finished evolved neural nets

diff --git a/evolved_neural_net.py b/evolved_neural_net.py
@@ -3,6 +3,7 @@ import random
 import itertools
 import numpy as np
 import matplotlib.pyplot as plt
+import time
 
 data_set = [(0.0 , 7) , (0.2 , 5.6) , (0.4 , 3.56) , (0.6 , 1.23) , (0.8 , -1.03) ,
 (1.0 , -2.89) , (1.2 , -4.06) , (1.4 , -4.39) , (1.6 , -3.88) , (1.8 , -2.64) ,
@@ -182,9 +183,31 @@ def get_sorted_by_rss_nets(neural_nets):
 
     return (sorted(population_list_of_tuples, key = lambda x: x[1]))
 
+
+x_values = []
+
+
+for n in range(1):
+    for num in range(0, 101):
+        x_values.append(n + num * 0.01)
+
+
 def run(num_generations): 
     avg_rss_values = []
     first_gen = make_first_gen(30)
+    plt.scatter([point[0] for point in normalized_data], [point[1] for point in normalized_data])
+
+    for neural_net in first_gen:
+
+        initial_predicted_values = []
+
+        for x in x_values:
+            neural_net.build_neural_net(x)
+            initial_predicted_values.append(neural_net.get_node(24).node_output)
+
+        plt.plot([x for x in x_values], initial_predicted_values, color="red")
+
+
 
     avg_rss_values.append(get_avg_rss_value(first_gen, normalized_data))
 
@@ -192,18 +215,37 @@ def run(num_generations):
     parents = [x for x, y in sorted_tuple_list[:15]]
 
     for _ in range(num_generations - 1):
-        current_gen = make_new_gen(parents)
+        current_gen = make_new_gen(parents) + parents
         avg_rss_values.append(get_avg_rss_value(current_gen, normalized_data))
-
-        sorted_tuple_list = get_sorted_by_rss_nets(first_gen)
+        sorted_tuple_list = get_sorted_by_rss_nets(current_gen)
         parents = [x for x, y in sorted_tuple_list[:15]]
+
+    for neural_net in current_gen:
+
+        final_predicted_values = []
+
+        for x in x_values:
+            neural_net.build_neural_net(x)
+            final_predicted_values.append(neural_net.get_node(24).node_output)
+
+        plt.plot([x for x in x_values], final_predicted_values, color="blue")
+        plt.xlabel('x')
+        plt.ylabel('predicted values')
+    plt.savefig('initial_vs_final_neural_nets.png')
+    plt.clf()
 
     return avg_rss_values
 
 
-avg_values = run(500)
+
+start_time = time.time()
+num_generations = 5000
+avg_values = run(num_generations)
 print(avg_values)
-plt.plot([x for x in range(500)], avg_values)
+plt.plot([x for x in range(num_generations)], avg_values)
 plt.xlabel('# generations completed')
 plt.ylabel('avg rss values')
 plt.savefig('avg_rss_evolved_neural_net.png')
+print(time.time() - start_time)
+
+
▬▬▬▬▬▬
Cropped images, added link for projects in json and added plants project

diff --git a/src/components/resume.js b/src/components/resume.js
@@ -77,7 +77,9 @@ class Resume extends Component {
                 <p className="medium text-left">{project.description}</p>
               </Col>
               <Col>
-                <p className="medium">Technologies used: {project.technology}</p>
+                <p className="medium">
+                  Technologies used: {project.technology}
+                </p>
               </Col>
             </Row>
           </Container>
▬▬▬▬▬▬
__Exercise aim__:
Check the data for the word "parents" and pull out the lines that have it.

__Solution__:
     parents = [x for x, y in sorted_tuple_list[:15]]
-        current_gen = make_new_gen(parents)
+        current_gen = make_new_gen(parents) + parents
         parents = [x for x, y in sorted_tuple_list[:15]]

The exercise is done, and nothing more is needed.